The Blackburn fire, which has burned more than 6,430 acres of land along Blackburn Canyon, is by far the largest and most southern of the three fires in the complex, which is burning dry grasses, oak, Ponderosa pine, and Douglas fir in The Dalles Watershed. The fire is approximately one mile from The Dalles water treatment plant. As of press time, the fire was listed as only 10-percent contained. The complex also includes the 66-acre Wells fire, located approximately 1.5 miles to the north and the 168-acre Government Flat fire, burning approximately two miles north of the Wells fire area, both of which are listed as contained.
At 8 p.m. on Saturday, Gov. John Kitzhaber declared the fire area a state conflagration, which means Oregon may be eligible for partial reimbursement by the federal government for firefighting costs.
After the declaration, the Hood River Interface Task Force, headed by Hood River Fire and EMS Chief Devon Wells, left with 13 local firefighters (four from Wy’East), four brush trucks, and a tender to go help with firefighting efforts. Several helicopters and tanker planes have been attacking the blaze from the air. This is the second time the Hood River Task Force has been dispatched to a conflagration, coming just little more than a week after the group was sent to John Day to fight the Grouse Mountain Complex.

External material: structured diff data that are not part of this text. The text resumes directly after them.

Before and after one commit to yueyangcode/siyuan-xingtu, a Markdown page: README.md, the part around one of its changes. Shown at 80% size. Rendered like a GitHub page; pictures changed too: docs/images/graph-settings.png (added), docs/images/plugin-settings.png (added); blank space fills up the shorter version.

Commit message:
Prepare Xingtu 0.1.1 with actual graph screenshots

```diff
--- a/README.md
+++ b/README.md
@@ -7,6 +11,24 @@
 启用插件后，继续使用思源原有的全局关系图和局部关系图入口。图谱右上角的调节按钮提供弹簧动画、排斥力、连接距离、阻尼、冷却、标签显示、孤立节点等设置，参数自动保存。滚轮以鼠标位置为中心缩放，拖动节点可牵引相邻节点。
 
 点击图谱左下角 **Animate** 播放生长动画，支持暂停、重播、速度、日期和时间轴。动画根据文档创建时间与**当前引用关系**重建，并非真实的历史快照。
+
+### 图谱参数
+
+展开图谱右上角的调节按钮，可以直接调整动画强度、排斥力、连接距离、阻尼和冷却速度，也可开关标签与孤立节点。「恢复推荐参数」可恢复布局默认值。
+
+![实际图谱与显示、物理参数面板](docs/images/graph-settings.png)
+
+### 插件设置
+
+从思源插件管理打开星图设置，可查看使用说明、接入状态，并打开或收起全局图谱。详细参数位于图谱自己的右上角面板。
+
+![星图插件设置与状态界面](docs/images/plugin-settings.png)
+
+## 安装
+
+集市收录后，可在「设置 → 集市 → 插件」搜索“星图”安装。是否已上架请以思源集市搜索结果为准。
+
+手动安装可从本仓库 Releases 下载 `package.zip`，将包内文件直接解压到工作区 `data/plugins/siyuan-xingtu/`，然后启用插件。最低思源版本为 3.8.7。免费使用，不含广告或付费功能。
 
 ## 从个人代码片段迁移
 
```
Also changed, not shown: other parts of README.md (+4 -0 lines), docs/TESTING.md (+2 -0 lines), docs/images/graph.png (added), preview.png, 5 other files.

The task force was called upon because of their ability to fight both structure and wildland fires — an especially useful skill considering the Government Flats Complex has burned two unoccupied sheds, five homes, and currently threatens dozens more structures. A level II evacuation notice was posted for 35 residents of Mill Creek Road and Reservoir Road on Sunday, which were blocked from non-local traffic. At 4:30 p.m. Monday, the evacuation was upgraded to level III and expanded to 50 dwellings, meaning residents needed to leave their homes immediately.

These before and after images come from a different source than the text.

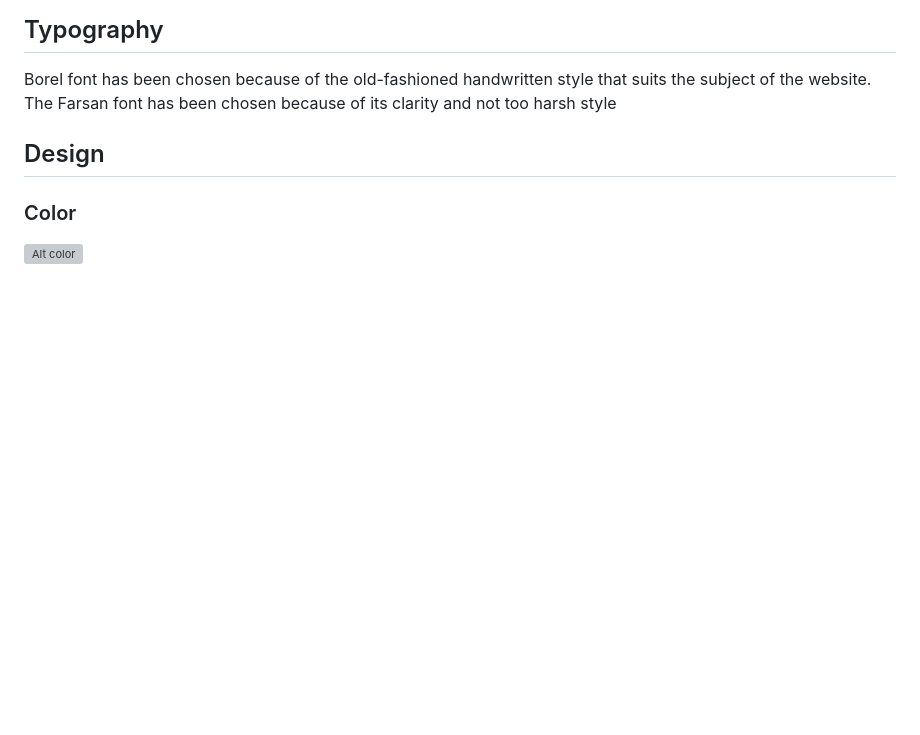
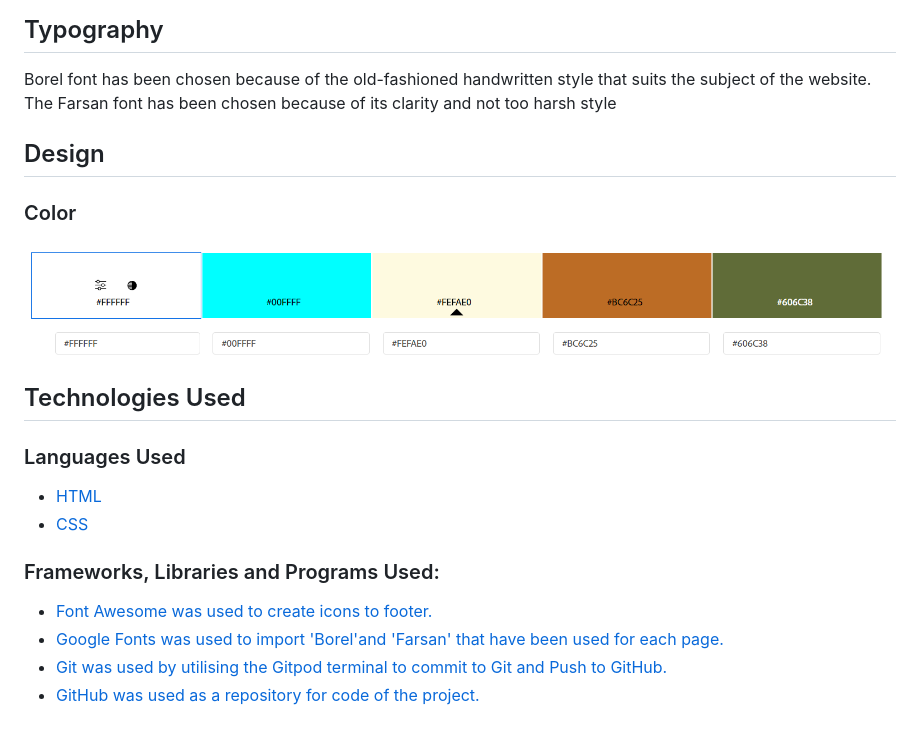
Before and after one commit to blackcatten/Hassl-v, a Markdown page: README.md, the part around the change. Rendered like a GitHub page; blank space fills up the shorter version; grey boxes are pictures that could not be loaded.

Commit message:
added languages and frameworks used in README.md

```diff
--- a/README.md
+++ b/README.md
@@ -61,4 +61,18 @@ The Farsan font has been chosen because of its clarity and not too harsh style
 
 ### Color
 
-![Alt color](docs/color.png)
+![Alt color](docs/Color.png)
+
+## Technologies Used
+
+### Languages Used
+
+- [HTML](https://sv.wikipedia.org/wiki/HTML)
+- [CSS](https://en.wikipedia.org/wiki/CSS)
+
+### Frameworks, Libraries and Programs Used:
+
+- [Font Awesome was used to create icons to footer.](https://fontawesome.com/)
+- [Google Fonts was used to import 'Borel'and 'Farsan' that have been used for each page.](https://fonts.google.com/)
+- [Git was used by utilising the Gitpod terminal to commit to Git and Push to GitHub.](https://git-scm.com/)
+- [GitHub was used as a repository for code of the project.](https://github.com/)
```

With the Hood River County fire crews departing Sunday morning, the annual Fallen Firefighter Memorial Service scheduled for Sunday afternoon in Odell felt especially somber. Borton, who presided over the service held at the Odell fire hall, noted the group of firefighters standing at attention to his left was smaller than in past years — their numbers shrunk by the call of duty. The safety of the firefighters weighed heavily on the minds of the firefighters, the dozens of people who showed up for the service, and Borton, who commented on how perilous this year has been for firefighters in the U.S.
“This has been a bad year for firefighters,” Borton announced to a silent crowd. “There have been so many deaths. All of Oregon is on fire.”
In a later interview, Borton said the summer of 2013 was “probably the most severe fire seasons since 2002 or 2003.”
Other speakers included State Senator Chuck Thomsen, who is himself a member of the Pine Grove Fire Department, and Wy’East Chaplain Ricky Walker, who read a poem, written by an anonymous person, who wanted to express gratitude to all emergency personnel who put their lives on the line every day.
“As the days go by, you are called upon to assist someone in need,” Walker read, “leaving your family known to you and love, knowing someday, something may go wrong.”
The weather is expected to stay hot and dry today, with temperatures in the low 90s. Wind is supposed to be out of the east today, which will help the wildfire burn back on itself, but may also drive smoke toward Hood River.